This is Hide #1 on the main road into Cabo de Gata village.

This is a Barn Swallow (Hirundo Rustico) over the salt marshes.


There are hundreds of Phoenicopterus roseus - the Greater Flamingo on the lake. Some of these will have returned from the dried out Camargue in France (a breeding ground) to take advantage of the water and the food it contains.

There were also many Recurvirostra avosetta - i.e. Avocets - probably into the hundreds - here are some with some flamingos

and an Avocet in flight


The images below show a Black Winged Stilt. Because of the long dry spell in Southern Spain some of these birds have gone north to the UK and chicks were born there last month for the first time in 27 years. See this article from the RSPB.


There were quite  few Black Tailed Godwits on the lake.

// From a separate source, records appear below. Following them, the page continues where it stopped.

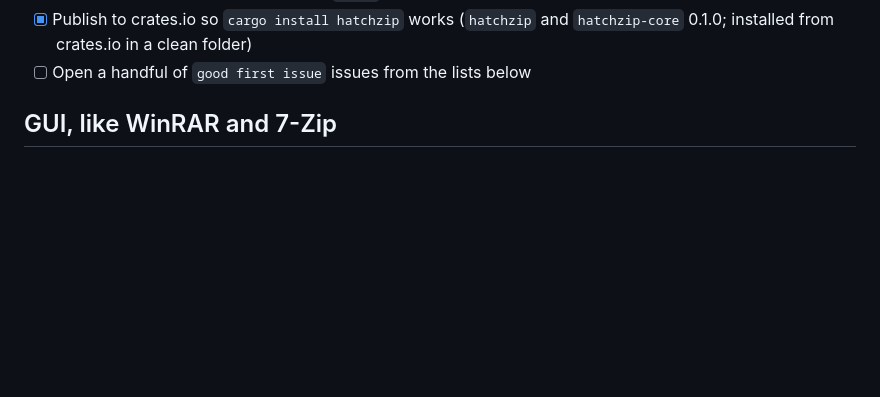
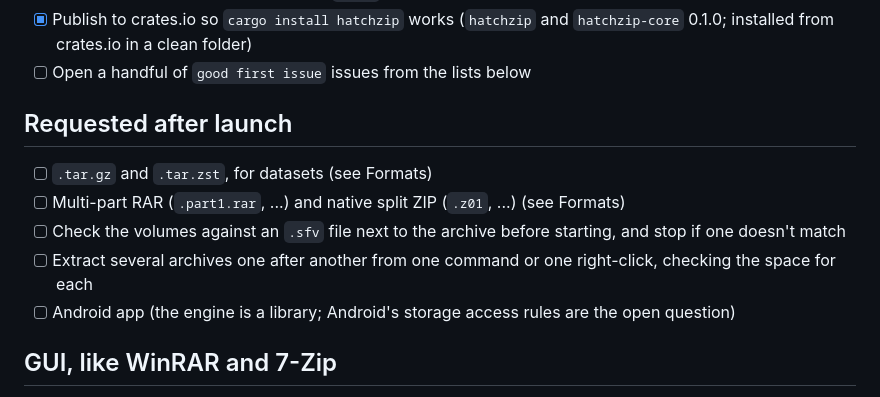
Before and after one commit to 011010/hatchzip, a Markdown page: TODO.md, the part around the change. GitHub-like rendering; blank space fills up the shorter version.

Commit message:
docs: features requested after launch in the todo list

```diff
--- a/TODO.md
+++ b/TODO.md
@@ -23,6 +23,14 @@ Ticked when it is merged and tested, not when it is started.
 - [ ] Demo GIF at the top of the README: `unzip` fails on a nearly full disk, HatchZip finishes
 - [x] Publish to crates.io so `cargo install hatchzip` works (`hatchzip` and `hatchzip-core` 0.1.0; installed from crates.io in a clean folder)
 - [ ] Open a handful of `good first issue` issues from the lists below
+
+## Requested after launch
+
+- [ ] `.tar.gz` and `.tar.zst`, for datasets (see Formats)
+- [ ] Multi-part RAR (`.part1.rar`, ...) and native split ZIP (`.z01`, ...) (see Formats)
+- [ ] Check the volumes against an `.sfv` file next to the archive before starting, and stop if one doesn't match
+- [ ] Extract several archives one after another from one command or one right-click, checking the space for each
+- [ ] Android app (the engine is a library; Android's storage access rules are the open question)
 
 ## GUI, like WinRAR and 7-Zip
 
```
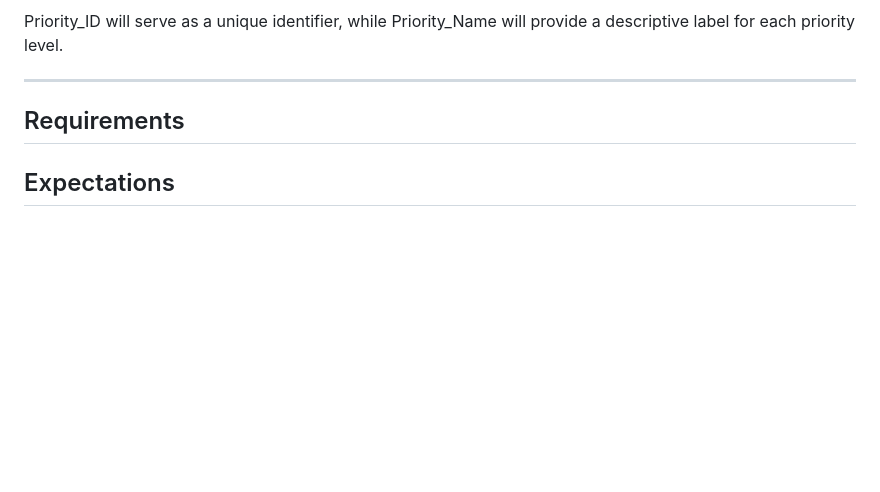
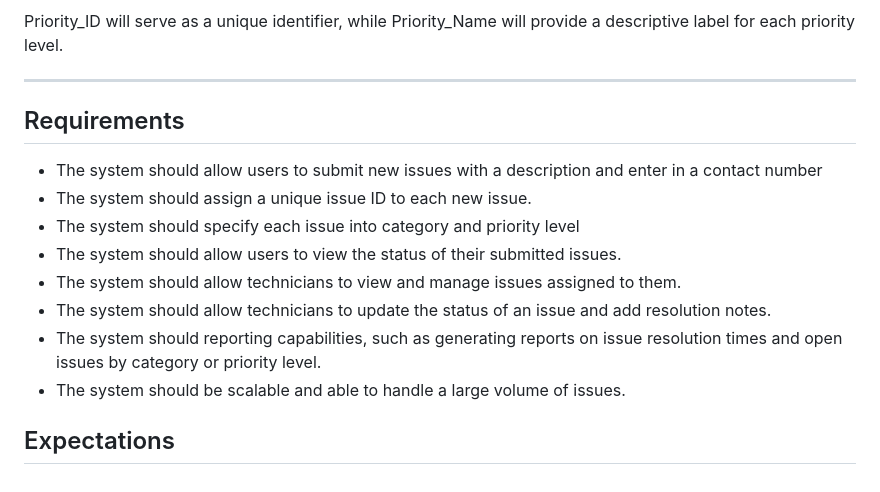
Before and after one commit to rosg150498/smartit-flow, a Markdown page: README.md, the part around the change. GitHub-like rendering; blank space fills up the shorter version.

Commit message:
Add requirements content to readme

```diff
--- a/README.md
+++ b/README.md
@@ -50,4 +50,13 @@ Technician_ID will serve as an unique identifier, while First_Name and Last_Name
 
  ## Requirements
 
+ * The system should allow users to submit new issues with a description and enter in a contact number
+ * The system should assign a unique issue ID to each new issue.
+ * The system should specify each issue into category and priority level
+ * The system should allow users to view the status of their submitted issues.
+ * The system should allow technicians to view and manage issues assigned to them.
+ * The system should allow technicians to update the status of an issue and add resolution notes.
+ * The system should reporting capabilities, such as generating reports on issue resolution times and open issues by category or priority level.
+ * The system should be scalable and able to handle a large volume of issues.
+
  ## Expectations
```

The night was clear and I used the SkyX exclusively for all operations with the new add ons. I went through the T-Point Process from scratch - initially synching on Mars. I mapped 20 points on the west side of the Meridian and then slewed to Altair on the east side and mapped 20 more points, I noticed at 25 total points a tick appeared on T Point to tell me that I had sufficient points to set up a model. I carried on to 40 points however and clicked finish in T Point to tell it to use that set of points. I clicked the supermodel button and was ready to try out the ponting accuracy!

This is the final scatter plot

 To test the pointing I asked the SkyX to go to M27 - this was the resulting 30s exposure

Not bad pointing - and then to M57



Not exactly central but not too bad - and then NGC 6946

and then NGC 6764


and NGC 6997 - an irregular galaxy and quite large.

and this is NGC 7013

NGC 6916

NGC 6798

NGC 6801

NGC 7116

NGC 6846


 NGC 6783

NGC 7052

NGC 7080

 NGC 6921

NGC 6928

NGC 6956

NGC 7025

NGC 6944

NGC 6917


NGC 6930

NGC 6969

NGC 6971

NGC 7282

 NGC 7265

NGC 7242

NGC 7264

NGC 7228

NGC 7231

 NGC 7426

NGC 7250


NGC 7197

NGC 7274

NGC 7227

NGC 7330


NGC 7395

NGC 7379




NGC 7295

NGC 7245

NGC 7296


NGC 7209


So the pointing was maintained very well. Will it remain so when the mount is restarted?